Recent reports suggest that the Alberta government and certain municipalities, at the request of lobbyists for Alberta game farms, are considering legalizing “cervid hunting preserves” - that is, pay-to-hunt ranches. We urge our members to voice their opposition to these measures for the following reasons:
Game farms and high-fence ranches are potential vectors of wildlife diseases, including chronic wasting disease (CWD). CWD is a prion disease of the same family as BSE (“mad cow disease”) and Creutzfeldt-Jakob disease. CWD can affect all members of the deer family - deer, elk, moose, and caribou - and has rapidly spread across Alberta over the last 15 years. This fatal disease causes weight loss, stumbling, listlessness, and other neurological symptoms. There is currently no cure or treatment. It spreads through bodily fluids and contaminated features in the environment, including soil, food, and water. As a prion disease, CWD causes proteins in the brain to become misshapen, which gradually destroys the brain and ultimately kills the animal.
CWD was likely introduced to Alberta through wild cervids contacting an infected animal on a game farm. The first case of CWD in the province was found in a farmed elk. Since then, the disease has established a foothold in the province. Currently, the province monitors the spread of the disease and both current and historical efforts have been made to suppress deer populations in areas with higher prevalence of the disease. Despite these efforts, CWD was detected in 1,160 animals out of 10,400 tested in 2019. Furthermore, the incidence has increased exponentially over the last 5 years and this trend appears set to continue.
If cervid hunting preserves are approved in Alberta, as is being proposed, potential sources of diseases including CWD will increase. In the US, where game farms and hunt farms are widespread, efforts to control the spread of CWD from farmed cervids to wild populations have proven unsuccessful. In fact, Wisconsin has recently come under intense scrutiny because a CWD positive farm shipped over 400 deer to 7 different states. Development of cervid hunting preserves will exacerbate these types of issues in Alberta and will increase the likelihood of diseases spreading across the province. In addition, other serious wildlife diseases could potentially establish and spread in Alberta due to the confined areas within which hunt farms operate and the potential transfer of infected of animals between facilities.

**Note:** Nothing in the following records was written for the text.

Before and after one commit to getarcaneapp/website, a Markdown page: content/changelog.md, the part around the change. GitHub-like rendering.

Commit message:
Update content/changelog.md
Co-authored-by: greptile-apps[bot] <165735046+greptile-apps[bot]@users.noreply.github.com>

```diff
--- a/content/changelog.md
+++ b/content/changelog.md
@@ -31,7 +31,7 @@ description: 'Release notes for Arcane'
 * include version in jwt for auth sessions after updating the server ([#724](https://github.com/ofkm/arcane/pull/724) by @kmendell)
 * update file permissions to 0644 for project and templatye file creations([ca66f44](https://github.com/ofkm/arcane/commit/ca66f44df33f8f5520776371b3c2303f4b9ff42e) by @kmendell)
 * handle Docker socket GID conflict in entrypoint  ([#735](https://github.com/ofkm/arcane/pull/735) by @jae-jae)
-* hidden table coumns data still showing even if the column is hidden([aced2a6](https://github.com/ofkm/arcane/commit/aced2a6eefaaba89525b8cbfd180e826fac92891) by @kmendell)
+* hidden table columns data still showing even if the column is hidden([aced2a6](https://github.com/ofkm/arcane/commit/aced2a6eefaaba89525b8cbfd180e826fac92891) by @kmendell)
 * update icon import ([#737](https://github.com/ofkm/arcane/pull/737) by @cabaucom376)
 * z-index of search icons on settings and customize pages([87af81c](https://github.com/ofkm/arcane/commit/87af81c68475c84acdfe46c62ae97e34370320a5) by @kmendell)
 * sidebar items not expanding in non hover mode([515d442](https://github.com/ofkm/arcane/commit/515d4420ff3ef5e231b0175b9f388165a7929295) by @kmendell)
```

There is also concern that CWD may be able to spread to hunters through contaminated meat. Current studies on primates have shown the potential for consumption of infected meat to spread CWD from cervids to primates - raising the possibility that humans may also be vulnerable. While zoonotic transmission is still being researched, the potential effects of a loss of a sustainable food source would be devastating to Alberta’s Indigenous and non-Indigenous hunting communities.
In addition to these significant concerns related to disease transmission, there are bigger questions about the ethics surrounding hunt farms. Alberta Backcountry Hunters and Anglers (ABHA) espouses and supports the principles of fair chase. Boone & Crockett has also made it clear that animals harvested from hunt farms are not eligible for record book consideration. The Alberta Fish & Game Association has also expressed concerns regarding the potential introduction of hunt farms.
We encourage our membership, and those who are concerned about this, to reach out to elected officials urging them to oppose hunt farms in Alberta. We especially encourage our members in municipalities that are considering these ranches to contact local government and voice their opposition, and to urge their neighbours to do the same.